compress their centers to the greater degree, which implies that
they are the hotter inside and the better at generating energy
from nuclear reactions deep within
22 March 2005
AST 2010: Chapter 17
20
The other 10% stars
About 10% of the stars
do not follow the mass-luminosity
relationship
do not lie on the main sequence
Betelgeuse
Giant and supergiant stars
lie on the upper-right section of the H-R
diagram
are very luminous because they are large
in diameter, although they are cool
make up less than 1% of the stars
White dwarfs
lie on the lower-left section of the H-R
diagram
are small in diameter (similar to Earth’s)
are hot, but dim
make up about 10% of the stars
22 March 2005
AST 2010: Chapter 17
21
Main Sequence: Typical Stars
The Sun lies on the middle of the main
sequence
Is the Sun an "average'' or "typical''?
The meaning of "average'' depends on how
one chooses the sample!
Compared to the nearby stars, the Sun is luminous,
hot, and big
Compared to the apparently bright stars, the Sun is
dim, cool, and small
Compared to the stars in globular clusters, the Sun
is very young
Compared to the stars in open (galactic) clusters,
the Sun is very old
22 March 2005
AST 2010: Chapter 17
22
Comparisons
The Sun is compared
to 100 apparently
brightest stars in our
sky and 100 nearest
stars (both from
Hipparchus’ survey)
Most stars that
appear bright in our
sky turn out to be
also intrinsically
luminous
Near stars are all
within about 25 LY
from the Sun
Near stars are mostly
cool and faint
22 March 2005
AST 2010: Chapter 17
23
More Comparisons (1)
Population percentages
of the spectral types for
bright and near stars
Most of the apparently
bright stars are the hot
and luminous A- and Btype stars
The bright-star sample
includes a few of the
very hot O-type stars
All but one of the K-type
stars in the bright-star
sample are giants or
supergiant stars

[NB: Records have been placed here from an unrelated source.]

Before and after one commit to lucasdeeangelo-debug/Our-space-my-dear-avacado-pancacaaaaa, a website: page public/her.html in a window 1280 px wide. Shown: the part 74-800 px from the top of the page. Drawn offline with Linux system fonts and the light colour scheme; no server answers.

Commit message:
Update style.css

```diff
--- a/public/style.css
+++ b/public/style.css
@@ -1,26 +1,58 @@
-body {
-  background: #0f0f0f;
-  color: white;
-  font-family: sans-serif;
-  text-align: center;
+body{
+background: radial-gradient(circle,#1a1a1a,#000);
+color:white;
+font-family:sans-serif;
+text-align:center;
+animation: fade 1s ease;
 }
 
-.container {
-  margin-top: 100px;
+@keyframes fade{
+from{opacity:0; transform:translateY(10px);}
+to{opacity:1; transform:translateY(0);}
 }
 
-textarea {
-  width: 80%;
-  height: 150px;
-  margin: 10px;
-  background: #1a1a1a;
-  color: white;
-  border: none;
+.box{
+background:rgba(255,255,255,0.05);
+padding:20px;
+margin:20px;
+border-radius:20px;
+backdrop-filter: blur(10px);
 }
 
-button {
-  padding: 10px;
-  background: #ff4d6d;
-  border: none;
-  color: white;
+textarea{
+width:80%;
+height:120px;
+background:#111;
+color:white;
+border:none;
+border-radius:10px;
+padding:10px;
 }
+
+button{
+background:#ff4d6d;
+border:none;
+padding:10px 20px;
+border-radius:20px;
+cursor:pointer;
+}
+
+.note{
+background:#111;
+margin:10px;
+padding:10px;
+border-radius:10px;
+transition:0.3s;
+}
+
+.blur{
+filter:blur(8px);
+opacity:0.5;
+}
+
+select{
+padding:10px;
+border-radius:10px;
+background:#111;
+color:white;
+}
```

All of the M-type stars
are giants or supergiants
22 March 2005
AST 2010: Chapter 17
24
More Comparisons (2)
The distribution of
the near stars is very
different from that of
the bright stars
The majority of the
near stars are cool
and faint K- and Mtype stars
Only one star in the
entire near-star
sample is a giant
The rest of the nearstar sample are
main-sequence stars
22 March 2005
AST 2010: Chapter 17
25
Representative Sample
Which of these samples is more representative
of the entire population of stars in our galaxy?
A representative sample includes all parts of the
population of the objects your are investigating in
their proper proportions
The relative proportion of common things will be
greater than the relative proportions of rare things
In fact, the uncommon things may not be found in
a small representative sample because they are so
rare!
With better instruments, more data on stars,
even new types of stars or other objects, will
be collected, making the celestial census more
complete
22 March 2005
AST 2010: Chapter 17
26